__ASSIGNMENT__:
Look through the listing for the word "from". Copy each line that has it.

__RECORDS SHOWN__:

__________________________________________________

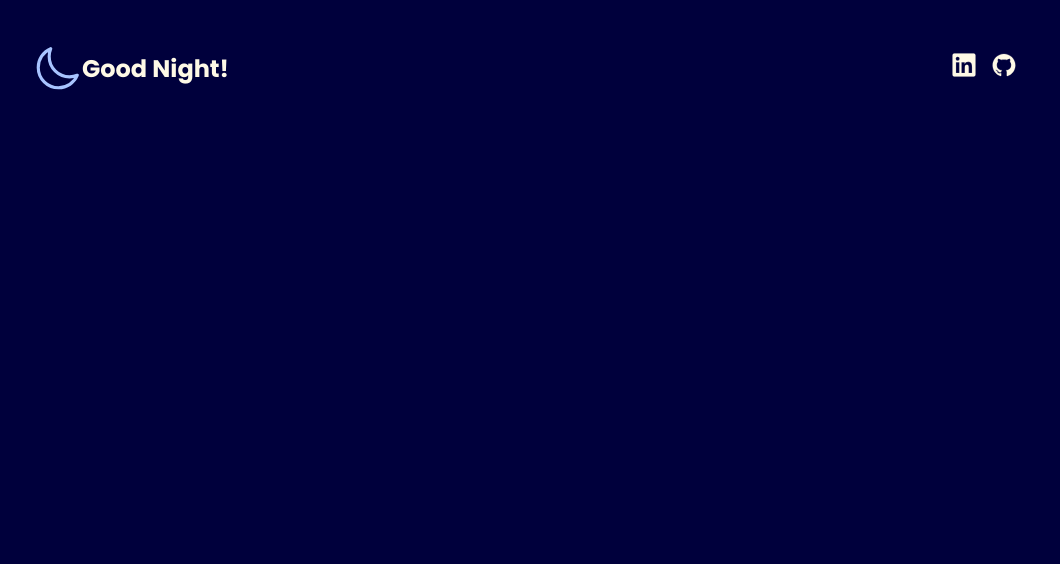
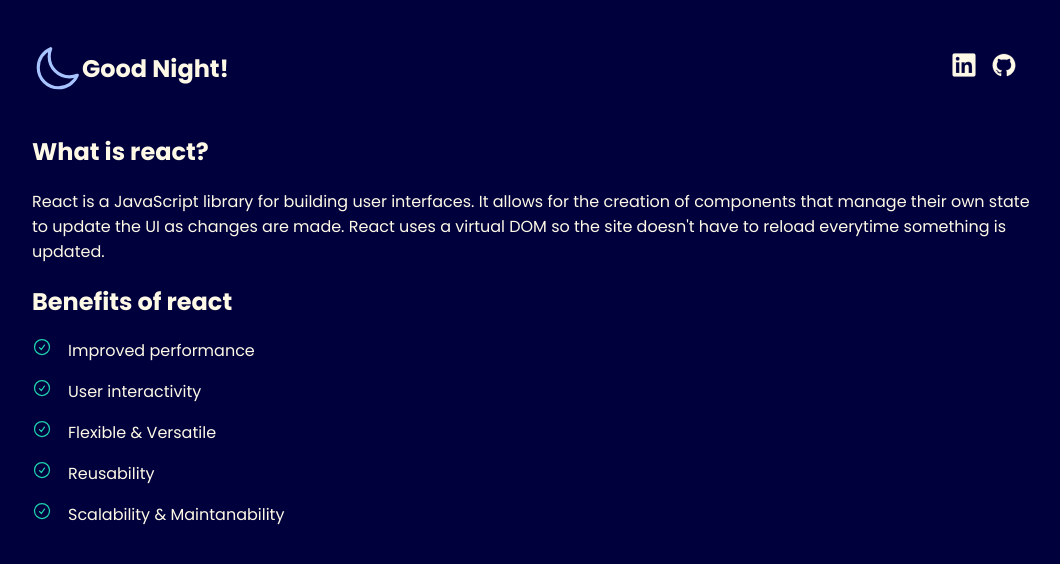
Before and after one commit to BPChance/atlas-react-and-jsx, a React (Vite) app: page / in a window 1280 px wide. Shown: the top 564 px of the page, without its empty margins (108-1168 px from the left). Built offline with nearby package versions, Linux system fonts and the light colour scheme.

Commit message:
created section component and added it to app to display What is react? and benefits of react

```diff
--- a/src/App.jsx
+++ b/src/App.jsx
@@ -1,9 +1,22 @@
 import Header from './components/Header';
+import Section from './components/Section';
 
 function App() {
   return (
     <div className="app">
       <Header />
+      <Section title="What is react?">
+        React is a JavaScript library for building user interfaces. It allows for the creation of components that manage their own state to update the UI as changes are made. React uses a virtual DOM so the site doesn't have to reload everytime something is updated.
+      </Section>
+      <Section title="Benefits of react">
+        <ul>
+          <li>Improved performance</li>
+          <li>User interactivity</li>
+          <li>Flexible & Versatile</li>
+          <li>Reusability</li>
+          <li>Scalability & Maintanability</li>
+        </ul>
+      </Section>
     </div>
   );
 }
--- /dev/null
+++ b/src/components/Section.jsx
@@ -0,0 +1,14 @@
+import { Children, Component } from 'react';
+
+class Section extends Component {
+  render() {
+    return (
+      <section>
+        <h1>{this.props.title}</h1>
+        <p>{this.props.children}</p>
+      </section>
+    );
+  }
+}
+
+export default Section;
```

__________________________________________________

__EXPECTED OUTPUT__:
Before and after one commit to BPChance/atlas-react-and-jsx, a React (Vite) app: page / in a window 1280 px wide. Shown: the top 564 px of the page, without its empty margins (108-1168 px from the left). Built offline with nearby package versions, Linux system fonts and the light colour scheme.
 import Header from './components/Header';
+import Section from './components/Section';
+import { Children, Component } from 'react';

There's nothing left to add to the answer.